and South Korean military officials confirm the two allied nations are planning
a major military drill, expected to begin this week. The exercise focuses on a
simulated marine landing and comes at a time when North Korea has sharpened its
rhetoric against the South. VOA Seoul Correspondent Kurt Achin
South Korea's Marine Corps released an official
statement Wednesday, confirming the country's forces will cooperate with the
United States in a joint military drill, starting Thursday and continuing
through to November 8.
Dave Palmer, a spokesman for
U.S. Forces in Korea, says it will involve about 10,000 personnel - mainly
"It's just an amphibious
landing, I mean it's that rehearsal of all the elements it takes to pull that
off," he said.
North and South Korea remain
technically at war.

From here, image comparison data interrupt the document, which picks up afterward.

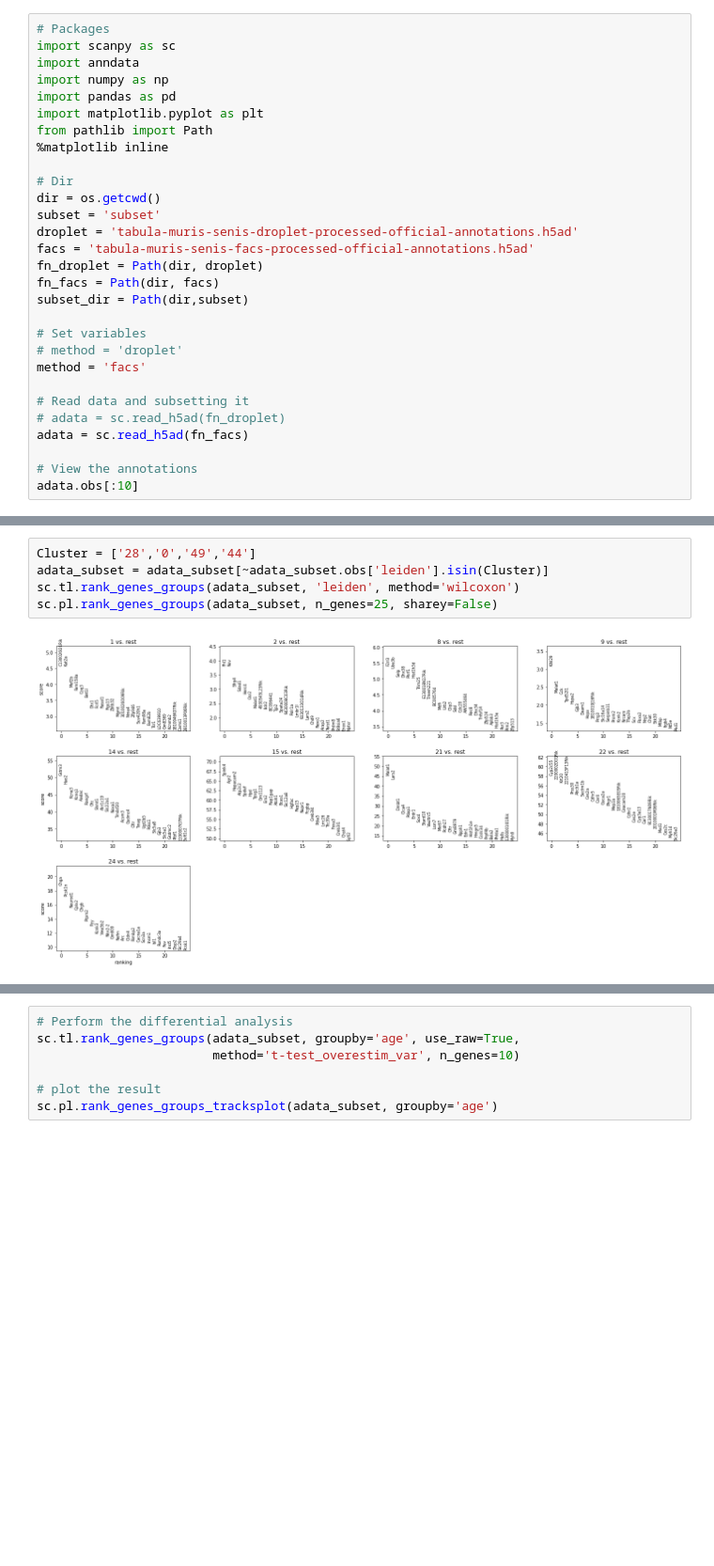
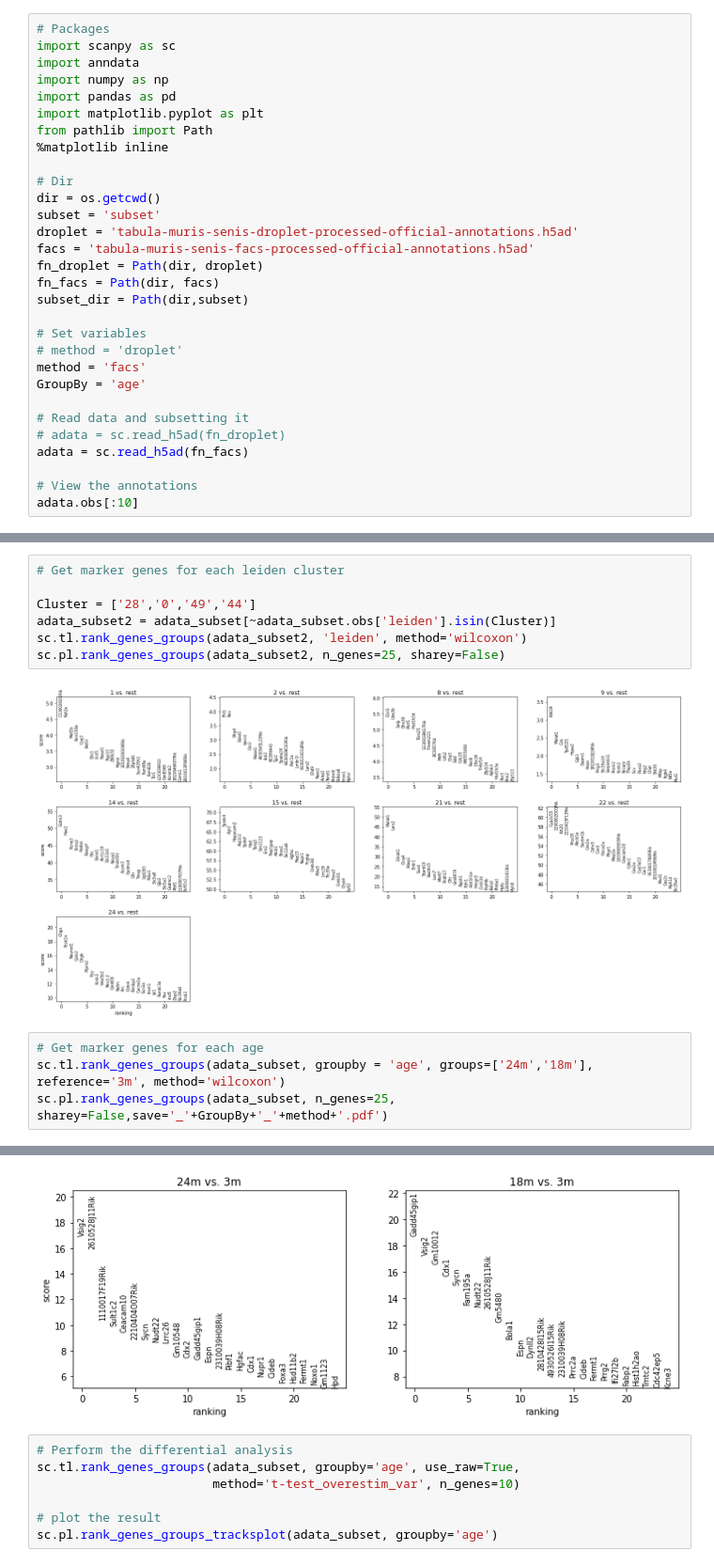
Before and after one commit to pocession/Tabula_muris, a Jupyter notebook: scRNA_differentialAnalysis.ipynb, the cells around one changed output, grey strips where cells are left out. Shown at 94% size. Cells and saved outputs as stored; diff of their text form; blank space fills up the shorter version.

```diff
--- a/scRNA_differentialAnalysis.ipynb
+++ b/scRNA_differentialAnalysis.ipynb
@@ -20,6 +20,7 @@ subset_dir = Path(dir,subset)
 # Set variables
 # method = 'droplet'
 method = 'facs'
+GroupBy = 'age'
 
 # Read data and subsetting it
 # adata = sc.read_h5ad(fn_droplet)
@@ -123,9 +124,16 @@ adata_subset = adata_subset[:, adata_subset.var.highly_variable]
 # %%
 adata_subset.raw = adata_subset
 # %%
+# Get marker genes for each leiden cluster
+
 Cluster = ['28','0','49','44']
-adata_subset = adata_subset[~adata_subset.obs['leiden'].isin(Cluster)]
-sc.tl.rank_genes_groups(adata_subset, 'leiden', method='wilcoxon')
-sc.pl.rank_genes_groups(adata_subset, n_genes=25, sharey=False)
+adata_subset2 = adata_subset[~adata_subset.obs['leiden'].isin(Cluster)]
+sc.tl.rank_genes_groups(adata_subset2, 'leiden', method='wilcoxon')
+sc.pl.rank_genes_groups(adata_subset2, n_genes=25, sharey=False)
 # %% [output]
 [figure]
+# %%
+# Get marker genes for each age
+sc.tl.rank_genes_groups(adata_subset, groupby = 'age', groups=['24m','18m'], reference='3m', method='wilcoxon')
+sc.pl.rank_genes_groups(adata_subset, n_genes=25, sharey=False,save='_'+GroupBy+'_'+method+'.pdf')
+# %% [output]
@@ -132,3 +141,4 @@ sc.pl.rank_genes_groups(adata_subset, n_genes=25, sharey=False)
+[figure, added]
 # %%
 # Perform the differential analysis
 sc.tl.rank_genes_groups(adata_subset, groupby='age', use_raw=True,
```
Also changed, not shown: parts of 1 cell of this notebook.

The North invaded the South in 1950. Months later, U.S.
Marines staged their historic amphibious landing at Korea's port city, Incheon.
The operation succeeded, despite unfavorable conditions. It became the first of

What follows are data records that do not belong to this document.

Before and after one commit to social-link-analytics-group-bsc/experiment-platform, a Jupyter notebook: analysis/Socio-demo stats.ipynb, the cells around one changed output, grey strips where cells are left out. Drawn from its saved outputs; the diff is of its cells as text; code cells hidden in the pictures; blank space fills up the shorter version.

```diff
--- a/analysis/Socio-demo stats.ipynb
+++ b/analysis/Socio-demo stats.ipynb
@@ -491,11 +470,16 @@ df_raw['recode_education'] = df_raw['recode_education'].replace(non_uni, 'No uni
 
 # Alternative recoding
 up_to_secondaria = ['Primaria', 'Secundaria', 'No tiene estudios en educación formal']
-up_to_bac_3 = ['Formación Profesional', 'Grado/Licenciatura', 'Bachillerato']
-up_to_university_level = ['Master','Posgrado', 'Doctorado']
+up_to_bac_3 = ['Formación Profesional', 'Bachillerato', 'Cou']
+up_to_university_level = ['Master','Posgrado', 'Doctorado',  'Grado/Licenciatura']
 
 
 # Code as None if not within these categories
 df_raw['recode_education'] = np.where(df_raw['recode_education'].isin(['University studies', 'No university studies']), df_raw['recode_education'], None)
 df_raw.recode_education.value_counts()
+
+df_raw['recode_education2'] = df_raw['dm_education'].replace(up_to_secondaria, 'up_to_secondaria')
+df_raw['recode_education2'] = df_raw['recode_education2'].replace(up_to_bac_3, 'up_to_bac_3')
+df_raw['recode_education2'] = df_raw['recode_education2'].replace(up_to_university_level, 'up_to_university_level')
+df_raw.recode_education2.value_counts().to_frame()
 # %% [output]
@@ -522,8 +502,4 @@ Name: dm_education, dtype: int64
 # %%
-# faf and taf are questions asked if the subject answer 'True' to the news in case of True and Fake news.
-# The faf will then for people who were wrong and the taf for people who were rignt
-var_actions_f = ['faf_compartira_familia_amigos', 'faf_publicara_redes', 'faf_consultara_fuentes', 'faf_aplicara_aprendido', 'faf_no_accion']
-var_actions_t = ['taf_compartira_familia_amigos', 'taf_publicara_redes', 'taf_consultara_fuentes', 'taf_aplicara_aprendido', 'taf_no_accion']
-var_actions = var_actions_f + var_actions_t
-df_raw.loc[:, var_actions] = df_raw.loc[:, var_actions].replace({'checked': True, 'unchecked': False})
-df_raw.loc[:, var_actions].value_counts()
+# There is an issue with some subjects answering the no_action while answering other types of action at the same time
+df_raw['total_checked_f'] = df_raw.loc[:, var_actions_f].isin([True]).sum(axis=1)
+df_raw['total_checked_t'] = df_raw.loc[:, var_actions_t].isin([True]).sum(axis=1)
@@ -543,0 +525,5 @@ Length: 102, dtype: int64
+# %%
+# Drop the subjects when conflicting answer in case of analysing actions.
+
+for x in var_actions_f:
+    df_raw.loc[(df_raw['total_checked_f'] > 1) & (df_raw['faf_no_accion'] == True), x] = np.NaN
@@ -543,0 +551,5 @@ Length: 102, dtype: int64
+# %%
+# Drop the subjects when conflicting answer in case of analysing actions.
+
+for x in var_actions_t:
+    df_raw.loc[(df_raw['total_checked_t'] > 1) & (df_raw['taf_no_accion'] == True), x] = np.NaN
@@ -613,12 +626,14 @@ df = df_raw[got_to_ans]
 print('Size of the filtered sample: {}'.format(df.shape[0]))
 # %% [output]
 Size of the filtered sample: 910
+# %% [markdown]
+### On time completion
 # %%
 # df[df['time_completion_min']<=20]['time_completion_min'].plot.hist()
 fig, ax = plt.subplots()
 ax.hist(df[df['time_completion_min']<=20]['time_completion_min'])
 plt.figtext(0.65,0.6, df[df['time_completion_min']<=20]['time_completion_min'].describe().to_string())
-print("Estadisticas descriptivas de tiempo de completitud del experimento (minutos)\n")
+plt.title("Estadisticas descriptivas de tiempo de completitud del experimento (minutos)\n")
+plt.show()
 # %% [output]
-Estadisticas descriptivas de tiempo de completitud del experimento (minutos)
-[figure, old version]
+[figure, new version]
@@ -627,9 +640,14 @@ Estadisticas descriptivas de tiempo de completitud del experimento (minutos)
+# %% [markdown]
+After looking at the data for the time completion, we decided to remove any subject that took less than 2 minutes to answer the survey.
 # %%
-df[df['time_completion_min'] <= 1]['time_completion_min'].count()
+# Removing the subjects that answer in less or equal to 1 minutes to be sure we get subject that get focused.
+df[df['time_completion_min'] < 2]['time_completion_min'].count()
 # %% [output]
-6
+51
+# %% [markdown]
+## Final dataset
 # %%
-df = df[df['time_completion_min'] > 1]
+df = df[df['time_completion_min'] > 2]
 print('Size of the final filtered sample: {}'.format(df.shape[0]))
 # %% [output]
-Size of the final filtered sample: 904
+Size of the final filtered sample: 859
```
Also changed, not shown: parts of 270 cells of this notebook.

many amphibious landings that drove North Korean forces back to the North-South
border outlined in a 1953 armistice. The United States stations about 28,000
forces in South Korea and has vowed to supply many more in the event of another

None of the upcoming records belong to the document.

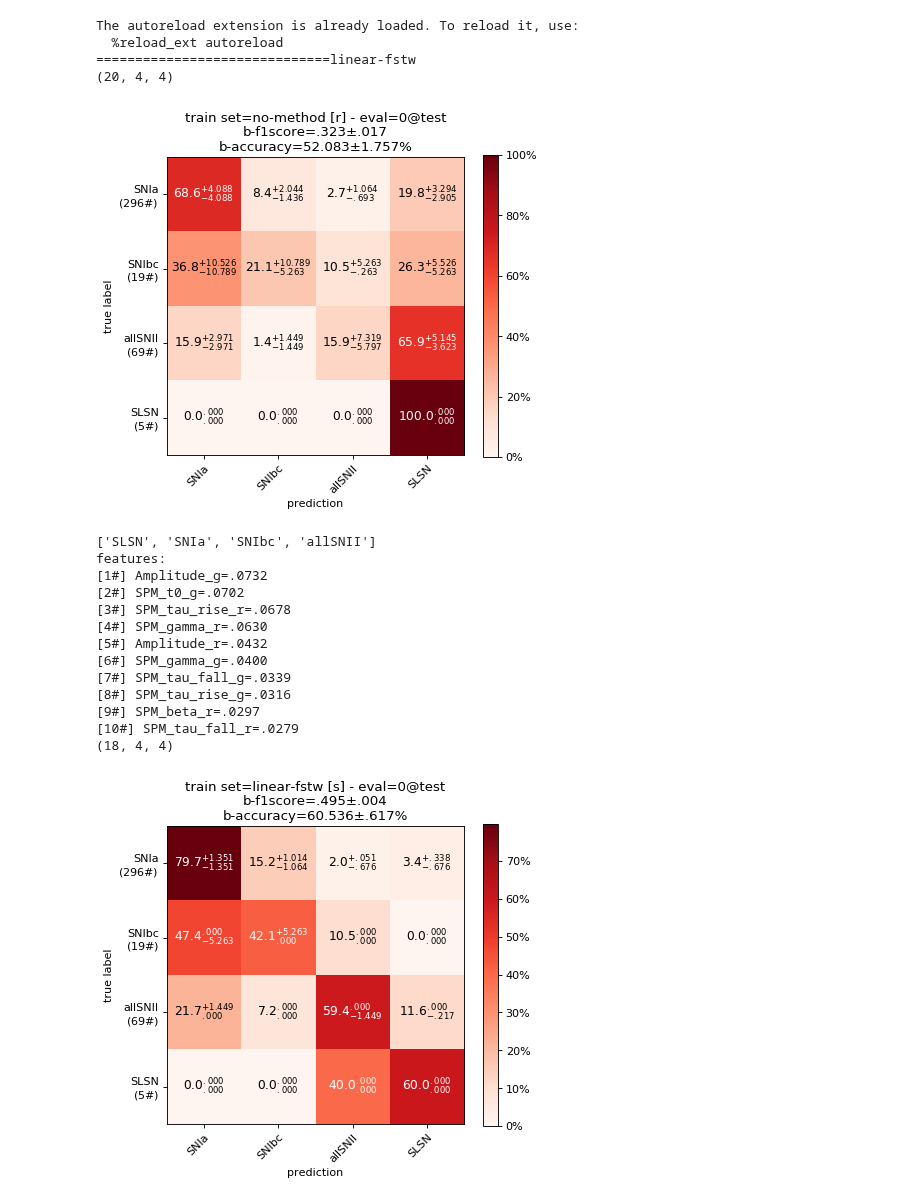
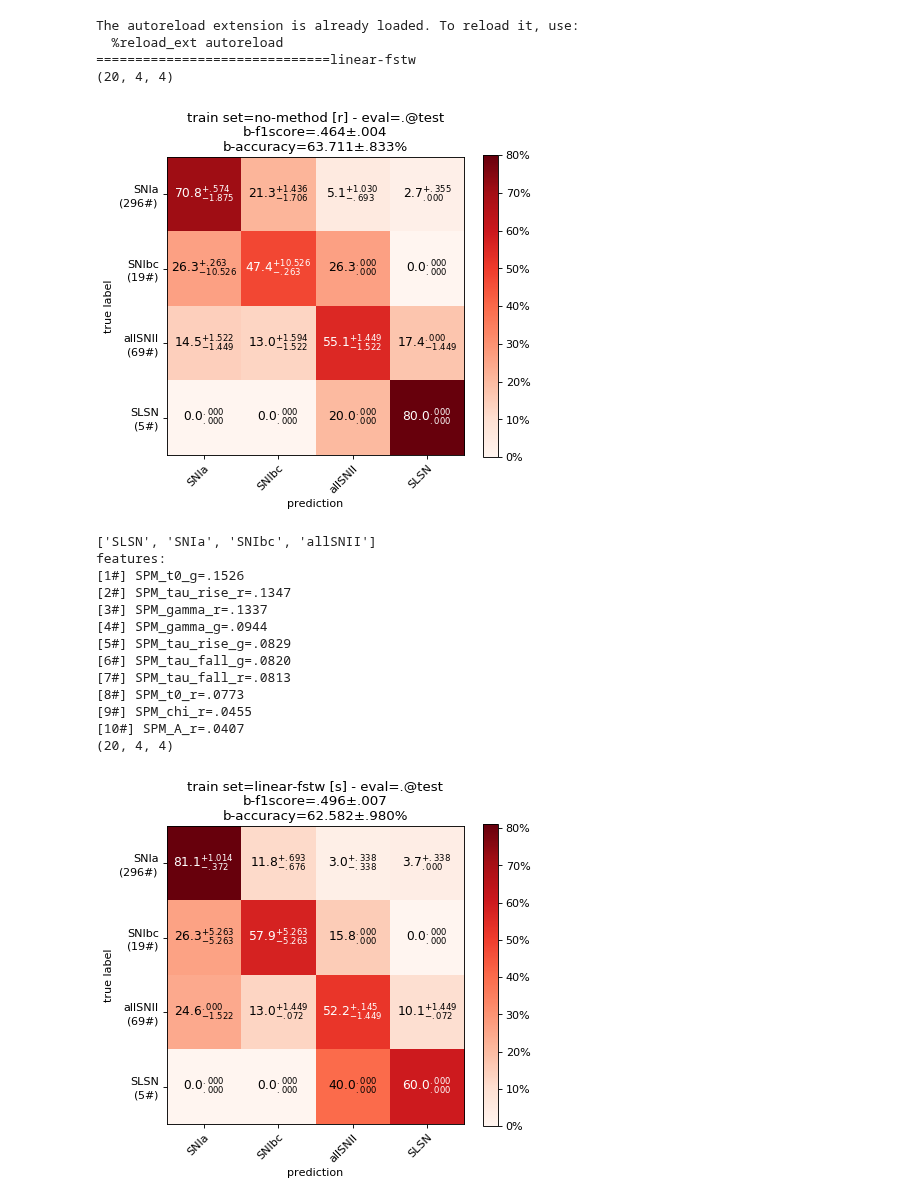
Before and after one commit to opimentel-github/astro-lightcurves-fats, a Jupyter notebook: experiments/metrics_results.ipynb, the cells around one changed output. Cells and saved outputs as stored; diff of their text form; code cells hidden in the pictures.

```diff
--- a/experiments/metrics_results.ipynb
+++ b/experiments/metrics_results.ipynb
@@ -23,7 +23,7 @@ methods = [
 ]
 #methods = ['spm-mcmc-estw']
 eval_lcset_name = 'test' # val test
-kf = '0'
+kf = '.'
 
 for method in methods:
     print('='*30+method)
@@ -34,47 +34,47 @@ for method in methods:
         class_names = files[0]()['lcset_info']['class_names']
         cms = np.concatenate([f()['cm'][None] for f in files], axis=0)
         f1score_xe = XError([f()['metrics_dict']['b-f1score'] for f in files])
         accuracy_xe = XError([f()['metrics_dict']['b-accuracy'] for f in files])
         print(cms.shape)
 
         ### plot cm
         _title = 'no-method [r]' if train_config=='r' else f'{method} [{train_config}]'
         title = ''
         title += f'train set={_title} - eval={kf}@{eval_lcset_name}'+'\n'
         title += f'b-f1score={f1score_xe}'+'\n'
         title += f'b-accuracy={accuracy_xe}%'+'\n'
         cm_kwargs = {
             'title':title[:-1],
             'figsize':(6,5),
             'new_order_classes':['SNIa', 'SNIbc', 'allSNII', 'SLSN'],
         }
         fig, ax = plot_custom_confusion_matrix(cms, class_names, **cm_kwargs)
         #print(files[0]()['features'])
         plt.show()
         print(class_names)
         print(files[0]()['rank'])
         df = files[0]()['wrongs_df']
         #display(df[df['_y']==0])
         #display(df[df['_y']==2])
 # %% [output]
 The autoreload extension is already loaded. To reload it, use:
   %reload_ext autoreload
 ==============================linear-fstw
 (20, 4, 4)
-[figure, old version]
+[figure, new version]
 ['SLSN', 'SNIa', 'SNIbc', 'allSNII']
 features:
-[1#] Amplitude_g=.0732
-[2#] SPM_t0_g=.0702
-[3#] SPM_tau_rise_r=.0678
-[4#] SPM_gamma_r=.0630
-[5#] Amplitude_r=.0432
-[6#] SPM_gamma_g=.0400
-[7#] SPM_tau_fall_g=.0339
-[8#] SPM_tau_rise_g=.0316
-[9#] SPM_beta_r=.0297
-[10#] SPM_tau_fall_r=.0279
-(18, 4, 4)
+[1#] SPM_t0_g=.1526
+[2#] SPM_tau_rise_r=.1347
+[3#] SPM_gamma_r=.1337
+[4#] SPM_gamma_g=.0944
+[5#] SPM_tau_rise_g=.0829
+[6#] SPM_tau_fall_g=.0820
+[7#] SPM_tau_fall_r=.0813
+[8#] SPM_t0_r=.0773
+[9#] SPM_chi_r=.0455
+[10#] SPM_A_r=.0407
+(20, 4, 4)
-[figure, old version]
+[figure, new version]
 ['SLSN', 'SNIa', 'SNIbc', 'allSNII']
 features:
```
Also changed, not shown: parts of 3 cells of this notebook, 4 other files.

North Korean attack.
Wednesday's South Korean
Marine statement says this month's amphibious drill will involve 27 naval ships,
more than 30 helicopters and about 70 other amphibious landing vehicles.
About 2,000 U.S. Marines are being brought to South Korea from
bases in Okinawa, Japan, to work side by side with nearly 8,000 South Korean
counterparts in the drill. It is to be centered near South Korea's port city,
Pohang, and will include practice crossings of a large South Korean
For decades, North Korea has
denounced joint South Korean-American military exercises as a rehearsal for
aggression against the North. Palmer, the U.S. spokesman, says the upcoming
exercise is routine.
"It's not done in any
provocative manner of any means. It's just training. Everybody's notified. It's
just part of our normal cycle," he said.
This exercise comes at a
sensitive time in inter-Korean relations. On Tuesday, North Korea threatened to
turn the South into "debris" in reprisal for leaflets launched into the North by
Also Tuesday, Japanese Prime
Minister Aso Taro said North Korean leader Kim Jong Il was probably hospitalized
and not in very good condition. The North Korean leader's health is a serious
security issue because no one is sure if the North's authoritarian system can
hold together without him.